Lit For Life 2017, The Hindu’s Literature Fest, brings in many voices and artists
Dalia N., III Year B. A. English
The Hindu Literature festival “Lit for Life” is a forum that shares ideas reinforced by facts and evidence. The Lit for Life 2017, held at the Lady Andal Premises from the 14th to 17th of January, was an eclectic experience involving discussions dealing with a wide range of subjects that ranged from colonial India to the India which is grappling with democracy. It welcomed the author Perumal Murugan back from the dead and introduced the city to Markus Zusak who stole hearts with his novel, “The Book Thief.” The festival involved a session for children that made it a one-of-a-kind literature festival in the country. The Hindu Prize was awarded to Kiran Doshi for his novel, “Jinnah Often Came to Our House.”
In a country where “freedom of expression” wades in murky waters, Lit for Life 2017 was a surrealistic experience. Words were exchanged liberally and consciously, words that could have been labelled seditious and words that opened new vistas to the mind.
Parallels were drawn from across the world to understand and interpret the human condition in general and to analyse the plight of an Indian. Understanding Gandhi as an idea that percolated through several generations, tackling the realisation that corruption was endemic to the Indian system, confronting the silence that soundproofed the mind clamorous with dissent, and was the chief highlight of the festival.
With India in focus, global paradigm shifts and national issues were openly discussed. Though it was an arena meant for discussion it seemed like an armoury which corroborated ideas. The plight of democracy being reduced to a textbook concept, the furore created over implications in a country where the right to express oneself is a fundamental right, the dovetailing economy and the placidity of the successors of a generation that challenged the British Empire were questioned.
For Perumal Murugan, words were a curse and a boon. Most of the scholars who were a part of the festival reflected over the deafening silence of the Indian community at a time when dissent is the only way to change.
A few days after the Lit Fest, the Youth in Tamil Nadu gathered in vast numbers in favour of Jallikattu. There outcry did not go unanswered. Such was the power of expression. Kanhaiya Kumar said that he did not mind being called a revolutionary if fighting for rights in a democracy is considered to be radical.

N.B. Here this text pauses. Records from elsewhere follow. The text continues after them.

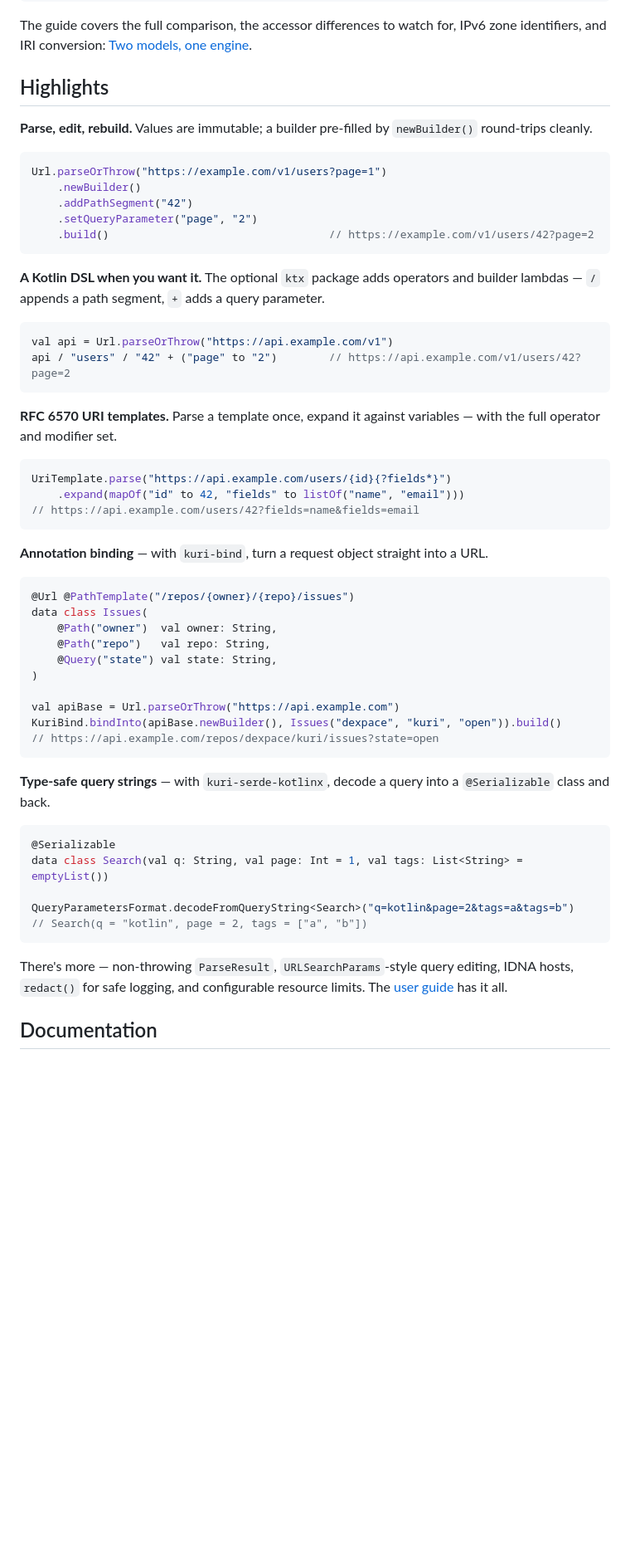
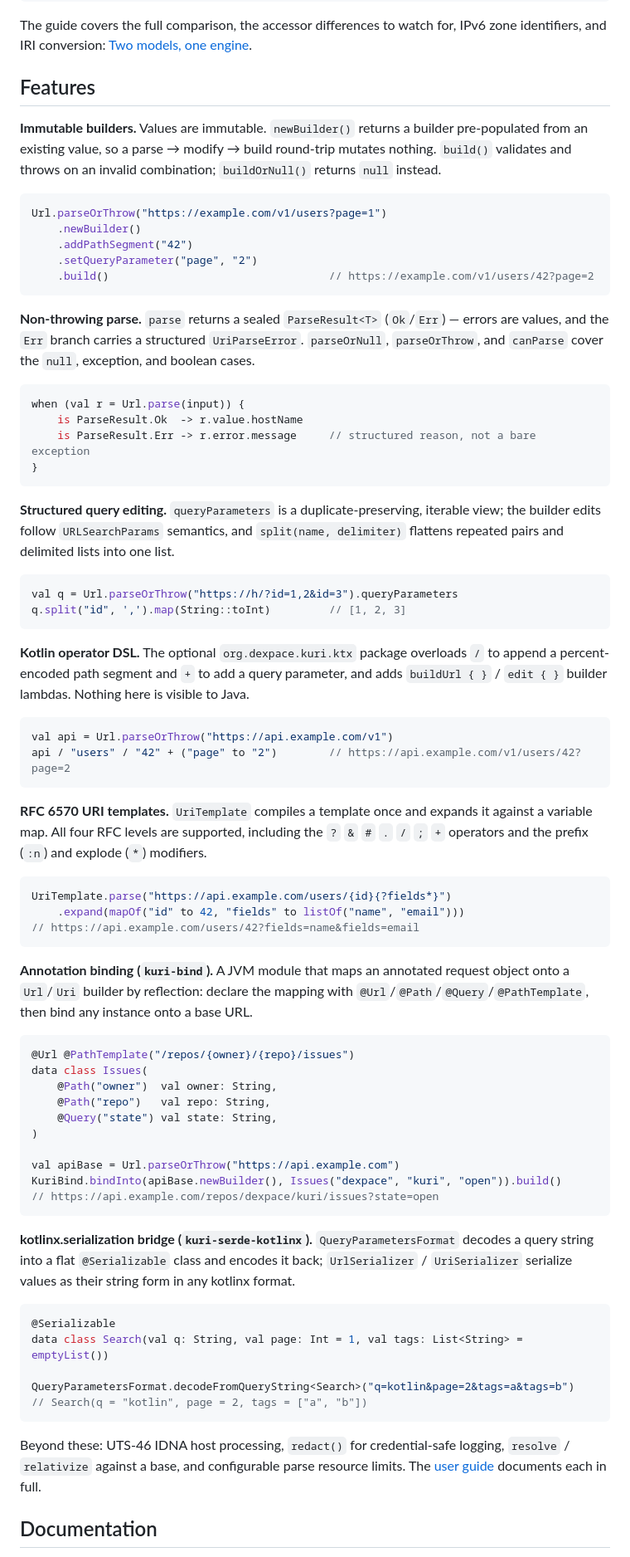
Before and after one commit to dexpace/kuri, a Markdown page: README.md, the part around one of its changes. Shown at 83% size. Drawn GitHub-style; blank space fills up the shorter version.

Commit message:
docs: make the README feature section technical and precise
Rename the section from Highlights to Features and rewrite each lead-in to
be precise and technical — naming the actual packages (org.dexpace.kuri.ktx),
types (ParseResult, UriTemplate, QueryParametersFormat), RFC levels, and
mechanisms rather than casual phrasing. Add non-throwing parse and structured
query editing to the set, and drop the now-duplicated parse note from the
quick start.

````diff
--- a/README.md
+++ b/README.md
@@ -122,9 +119,11 @@ Url.parseOrThrow("HTTP://Example.com/a/../b").toString()   // "http://example.co
 The guide covers the full comparison, the accessor differences to watch for, IPv6 zone identifiers, and IRI
 conversion: [Two models, one engine](docs/GUIDE.md#two-models-one-engine).
 
-## Highlights
+## Features
 
-**Parse, edit, rebuild.** Values are immutable; a builder pre-filled by `newBuilder()` round-trips cleanly.
+**Immutable builders.** Values are immutable. `newBuilder()` returns a builder pre-populated from an existing
+value, so a parse → modify → build round-trip mutates nothing. `build()` validates and throws on an
+invalid combination; `buildOrNull()` returns `null` instead.
 
 ```kotlin
 Url.parseOrThrow("https://example.com/v1/users?page=1")
@@ -134,16 +133,38 @@ Url.parseOrThrow("https://example.com/v1/users?page=1")
     .build()                                  // https://example.com/v1/users/42?page=2
 ```
 
-**A Kotlin DSL when you want it.** The optional `ktx` package adds operators and builder lambdas — `/`
-appends a path segment, `+` adds a query parameter.
+**Non-throwing parse.** `parse` returns a sealed `ParseResult<T>` (`Ok`/`Err`) — errors are values, and the
+`Err` branch carries a structured `UriParseError`. `parseOrNull`, `parseOrThrow`, and `canParse` cover the
+`null`, exception, and boolean cases.
+
+```kotlin
+when (val r = Url.parse(input)) {
+    is ParseResult.Ok  -> r.value.hostName
+    is ParseResult.Err -> r.error.message     // structured reason, not a bare exception
+}
+```
+
+**Structured query editing.** `queryParameters` is a duplicate-preserving, iterable view; the builder edits
+follow `URLSearchParams` semantics, and `split(name, delimiter)` flattens repeated pairs and delimited lists
+into one list.
+
+```kotlin
+val q = Url.parseOrThrow("https://h/?id=1,2&id=3").queryParameters
+q.split("id", ',').map(String::toInt)         // [1, 2, 3]
+```
+
+**Kotlin operator DSL.** The optional `org.dexpace.kuri.ktx` package overloads `/` to append a
+percent-encoded path segment and `+` to add a query parameter, and adds `buildUrl { }` / `edit { }` builder
+lambdas. Nothing here is visible to Java.
 
 ```kotlin
 val api = Url.parseOrThrow("https://api.example.com/v1")
 api / "users" / "42" + ("page" to "2")        // https://api.example.com/v1/users/42?page=2
 ```
 
-**RFC 6570 URI templates.** Parse a template once, expand it against variables — with the full operator and
-modifier set.
+**RFC 6570 URI templates.** `UriTemplate` compiles a template once and expands it against a variable map.
+All four RFC levels are supported, including the `?` `&` `#` `.` `/` `;` `+` operators and the prefix (`:n`)
+and explode (`*`) modifiers.
 
 ```kotlin
 UriTemplate.parse("https://api.example.com/users/{id}{?fields*}")
@@ -151,7 +172,9 @@ UriTemplate.parse("https://api.example.com/users/{id}{?fields*}")
 // https://api.example.com/users/42?fields=name&fields=email
 ```
 
-**Annotation binding** — with `kuri-bind`, turn a request object straight into a URL.
+**Annotation binding (`kuri-bind`).** A JVM module that maps an annotated request object onto a `Url`/`Uri`
+builder by reflection: declare the mapping with `@Url`/`@Path`/`@Query`/`@PathTemplate`, then bind any
+instance onto a base URL.
 
 ```kotlin
 @Url @PathTemplate("/repos/{owner}/{repo}/issues")
@@ -166,7 +189,9 @@ KuriBind.bindInto(apiBase.newBuilder(), Issues("dexpace", "kuri", "open")).build
 // https://api.example.com/repos/dexpace/kuri/issues?state=open
 ```
 
-**Type-safe query strings** — with `kuri-serde-kotlinx`, decode a query into a `@Serializable` class and back.
+**kotlinx.serialization bridge (`kuri-serde-kotlinx`).** `QueryParametersFormat` decodes a query string into
+a flat `@Serializable` class and encodes it back; `UrlSerializer` / `UriSerializer` serialize values as their
+string form in any kotlinx format.
 
 ```kotlin
 @Serializable
@@ -176,8 +201,8 @@ QueryParametersFormat.decodeFromQueryString<Search>("q=kotlin&page=2&tags=a&tags
 // Search(q = "kotlin", page = 2, tags = ["a", "b"])
 ```
 
-There's more — non-throwing `ParseResult`, `URLSearchParams`-style query editing, IDNA hosts, `redact()` for
-safe logging, and configurable resource limits. The [user guide](docs/GUIDE.md) has it all.
+Beyond these: UTS-46 IDNA host processing, `redact()` for credential-safe logging, `resolve` / `relativize`
+against a base, and configurable parse resource limits. The [user guide](docs/GUIDE.md) documents each in full.
 
 ## Documentation
 
````
Also changed, not shown: other parts of README.md (+0 -3 lines).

Words are funny things, they can be wretched too. They are remarkable beings that find their way on to the stage, the canvas, the streets. They are found everywhere and can be felt anywhere. But they are like the elusive will-o-wisps, they can bring peace, they invite wars, they tear communities apart and they can placate wounded hearts. Forums like the Lit Fest, plant such words in the hope of seeing them sprout when the time is right. But one should never forget Dahl’s warning, “Don’t gobblefunk around with words.”
[Photo Source: The Hindu]